The Good German

Thomas Newman

" Old fashioned score is highlight, short time of cues distraction "

Written by Thomas Glorieux - Review of the regular release

Steve Sodenbergh's The Good German was considered a homage to the noir films of the 1940's, though lacking a character development that made it pretty uninteresting for most people. Regardless what the critics thought about it, the common man wasn't interested in it at all, making it a box office disappointment and a Sodenbergh movie many people passed on. For the music Sodenbergh returned to the composer that probably scored his most celebrated picture, namely Thomas Newman.
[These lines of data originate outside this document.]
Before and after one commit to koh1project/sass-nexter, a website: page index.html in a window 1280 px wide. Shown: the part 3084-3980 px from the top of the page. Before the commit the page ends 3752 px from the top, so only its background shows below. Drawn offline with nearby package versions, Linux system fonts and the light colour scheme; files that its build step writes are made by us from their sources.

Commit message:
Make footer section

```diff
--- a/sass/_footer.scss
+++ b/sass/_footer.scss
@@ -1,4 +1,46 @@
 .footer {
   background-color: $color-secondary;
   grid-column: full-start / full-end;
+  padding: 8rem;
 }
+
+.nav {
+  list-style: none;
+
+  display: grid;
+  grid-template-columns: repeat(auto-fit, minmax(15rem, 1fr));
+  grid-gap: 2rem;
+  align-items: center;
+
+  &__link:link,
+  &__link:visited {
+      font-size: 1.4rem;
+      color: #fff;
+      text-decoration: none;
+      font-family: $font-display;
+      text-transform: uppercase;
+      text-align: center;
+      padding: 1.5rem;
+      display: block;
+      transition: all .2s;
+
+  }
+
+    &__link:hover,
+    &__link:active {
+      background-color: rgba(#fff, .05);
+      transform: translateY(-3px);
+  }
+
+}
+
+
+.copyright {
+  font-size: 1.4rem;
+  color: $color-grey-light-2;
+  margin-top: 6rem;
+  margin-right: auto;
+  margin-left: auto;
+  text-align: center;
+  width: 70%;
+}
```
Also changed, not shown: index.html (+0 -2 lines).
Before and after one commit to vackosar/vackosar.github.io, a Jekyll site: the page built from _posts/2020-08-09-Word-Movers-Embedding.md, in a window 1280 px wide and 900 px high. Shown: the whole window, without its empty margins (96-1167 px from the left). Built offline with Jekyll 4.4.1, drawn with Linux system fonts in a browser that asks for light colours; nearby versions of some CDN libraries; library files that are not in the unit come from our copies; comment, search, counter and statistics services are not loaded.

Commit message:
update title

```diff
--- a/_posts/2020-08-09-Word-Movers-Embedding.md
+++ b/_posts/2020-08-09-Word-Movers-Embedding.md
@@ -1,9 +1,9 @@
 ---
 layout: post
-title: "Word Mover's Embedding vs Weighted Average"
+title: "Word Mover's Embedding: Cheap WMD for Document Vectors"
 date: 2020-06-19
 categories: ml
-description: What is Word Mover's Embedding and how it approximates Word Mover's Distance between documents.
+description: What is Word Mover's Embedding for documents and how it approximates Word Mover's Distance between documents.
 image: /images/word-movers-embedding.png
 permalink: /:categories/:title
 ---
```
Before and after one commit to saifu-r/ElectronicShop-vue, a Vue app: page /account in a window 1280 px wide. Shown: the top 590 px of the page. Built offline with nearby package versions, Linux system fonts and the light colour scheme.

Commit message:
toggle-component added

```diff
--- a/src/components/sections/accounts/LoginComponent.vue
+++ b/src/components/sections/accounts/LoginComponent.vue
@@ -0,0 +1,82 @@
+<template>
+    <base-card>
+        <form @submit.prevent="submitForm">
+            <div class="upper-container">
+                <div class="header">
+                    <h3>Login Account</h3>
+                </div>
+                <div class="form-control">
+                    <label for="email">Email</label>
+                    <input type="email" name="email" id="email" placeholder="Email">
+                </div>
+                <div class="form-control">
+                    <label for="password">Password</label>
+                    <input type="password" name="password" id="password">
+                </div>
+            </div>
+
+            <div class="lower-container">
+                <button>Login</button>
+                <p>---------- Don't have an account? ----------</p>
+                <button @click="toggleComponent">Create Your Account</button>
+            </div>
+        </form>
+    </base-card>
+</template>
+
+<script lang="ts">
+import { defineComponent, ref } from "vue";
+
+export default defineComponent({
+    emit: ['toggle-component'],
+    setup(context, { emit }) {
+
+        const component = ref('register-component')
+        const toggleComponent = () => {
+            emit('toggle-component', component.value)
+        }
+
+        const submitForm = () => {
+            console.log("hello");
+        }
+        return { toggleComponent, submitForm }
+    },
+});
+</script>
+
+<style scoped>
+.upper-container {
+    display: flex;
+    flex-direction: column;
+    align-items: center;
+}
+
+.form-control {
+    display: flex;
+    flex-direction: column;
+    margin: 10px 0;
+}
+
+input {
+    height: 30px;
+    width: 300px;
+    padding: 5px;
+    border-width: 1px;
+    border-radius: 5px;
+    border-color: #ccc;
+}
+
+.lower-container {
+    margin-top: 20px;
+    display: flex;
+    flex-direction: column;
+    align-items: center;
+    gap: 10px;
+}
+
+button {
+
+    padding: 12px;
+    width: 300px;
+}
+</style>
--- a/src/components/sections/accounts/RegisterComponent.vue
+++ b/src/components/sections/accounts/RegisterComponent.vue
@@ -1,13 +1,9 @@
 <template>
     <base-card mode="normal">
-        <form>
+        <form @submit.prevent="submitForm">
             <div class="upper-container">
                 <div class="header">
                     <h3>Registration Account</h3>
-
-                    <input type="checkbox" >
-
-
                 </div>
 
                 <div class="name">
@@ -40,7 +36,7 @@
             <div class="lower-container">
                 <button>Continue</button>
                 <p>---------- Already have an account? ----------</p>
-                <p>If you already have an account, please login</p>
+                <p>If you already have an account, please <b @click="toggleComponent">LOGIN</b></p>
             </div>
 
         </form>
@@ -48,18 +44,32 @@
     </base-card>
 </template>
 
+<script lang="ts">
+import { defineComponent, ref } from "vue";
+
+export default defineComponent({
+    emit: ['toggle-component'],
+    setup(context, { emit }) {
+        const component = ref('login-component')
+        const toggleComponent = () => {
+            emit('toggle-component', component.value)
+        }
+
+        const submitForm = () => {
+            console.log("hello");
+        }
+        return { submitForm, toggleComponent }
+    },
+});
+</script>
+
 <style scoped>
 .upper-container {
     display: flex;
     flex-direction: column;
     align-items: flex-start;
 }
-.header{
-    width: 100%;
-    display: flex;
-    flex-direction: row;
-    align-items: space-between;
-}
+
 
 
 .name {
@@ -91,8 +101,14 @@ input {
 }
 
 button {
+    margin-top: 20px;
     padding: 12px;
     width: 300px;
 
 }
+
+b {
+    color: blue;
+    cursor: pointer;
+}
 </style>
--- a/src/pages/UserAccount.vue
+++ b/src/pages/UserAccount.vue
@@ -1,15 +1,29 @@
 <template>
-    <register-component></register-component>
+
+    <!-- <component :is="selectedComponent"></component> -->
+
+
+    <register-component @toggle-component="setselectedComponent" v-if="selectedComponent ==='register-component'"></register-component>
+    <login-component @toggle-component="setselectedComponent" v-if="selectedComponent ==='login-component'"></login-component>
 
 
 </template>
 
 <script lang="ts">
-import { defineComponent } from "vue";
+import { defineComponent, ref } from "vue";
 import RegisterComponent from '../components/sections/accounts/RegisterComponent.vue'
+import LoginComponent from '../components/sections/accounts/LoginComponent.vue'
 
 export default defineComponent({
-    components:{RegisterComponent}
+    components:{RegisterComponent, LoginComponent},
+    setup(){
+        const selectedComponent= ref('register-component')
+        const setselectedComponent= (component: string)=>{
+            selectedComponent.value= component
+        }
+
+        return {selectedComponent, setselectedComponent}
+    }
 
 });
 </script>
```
And regardless what you think of Newman in general, expect to discover a wonderful sound you haven't heard from him too often.

In fact, there's not a specific score that comes to mind when listening to The Good German. It's so deliciously immersed in the golden age sound of the 40's, delivering strong dramatic trumpet blasts, melancholy strings and eerie harp and piano moments. In fact it sounds so genuine, it could have become one of his all time bests. Sadly development wasn't given a chance. Of course this is not new, Newman's scores are often full of short tracks. And more often than not, Newman does more in 40 seconds than other composers in 10 minutes. BUT here time is not aiding the ideas, often leaving wonderful short moments stuck in a development it can not expand upon. Melodies it can not fulfill.

Basically the score's full of these moments. The dramatic opening cue is a winner all right, especially for the Newman fan who thought he heard it all. Loud opening for brass, a theme made for romantic evenings and dark alleys, a melody that immediately transports you to the 40's. And this doesn't need the black and white color to convince you all right. Because the performances you receive here are stunning. But as said earlier, they require more time, no matter the brilliance they already unleash in a matter of seconds.

So most of the cues often deliver a moment or an idea it doesn't expand upon. For instance "Kraut Brain Trust" delivers a march that could have made it one of Newman's all time bests, the main theme sounds deliciously romantic (in true Miklos Rosza style) that literally screams for a 4 minute expansion in tracks such as "A Good Dose" and "The Good German", the atonal clashing strings require more time to raise the bar in the short lived "The Brandenburg Gate", etc etc. Meaning this is a fine album on itself, but like (for instance) Little Women it is a score screaming for longer tracks. Development is everything, especially in a time mystery, romance and deceit went hand in hand. That's exactly what the movie was trying to do, that's exactly what the score is trying to achieve. Alas the idea wasn't given the time to hatch.

Track Listing

1. Unrecht Oder Recht (Main Title) (2.25) Excellent track
2. River Havel (1.06)
3. Countess Roundheels (1.21)
4. Such a Boy (1.34)
5. Kraut Brain Trust (1.04)
6. The Russian Deals (1.11)
7. A Good Dose (1.11)
8. Muller's Billet (0.48)
9. Wittenbergplatz (0.45)
10. Trip Ticket (1.41)
11. Safe House (0.57)
12. A Nazi and a Jew (1.50)
13. Dora (2.49)
14. Kurfürstendamm (0.43)
15. The Big Three (1.24)
16. A Persilschein (1.35)
17. Stickball (0.27)
18. Golem (1.09)
19. Atom Bomb (1.30)
20. The Good German (2.09)
21. Hannelore (1.00)
22. Occupation Marks (1.19)
23. U-Bahn (1.35)
24. The Brandenburg Gate (1.25)
25. Skinny Lena (1.44)
26. Rockets for our Side (1.49)
27. Always Something Worse (2.05)
28. Godless People (End Title) (2.44)
29. Jedem Das Seine (2.49) Excellent track

Total Length: 44.09
(click to rate this score)  
(total of 4 votes - average 3.38/5)

Released by

Varèse Sarabande 302 066 781 2 (regular release 2007)

Orchestrations by

Thomas Pasatieri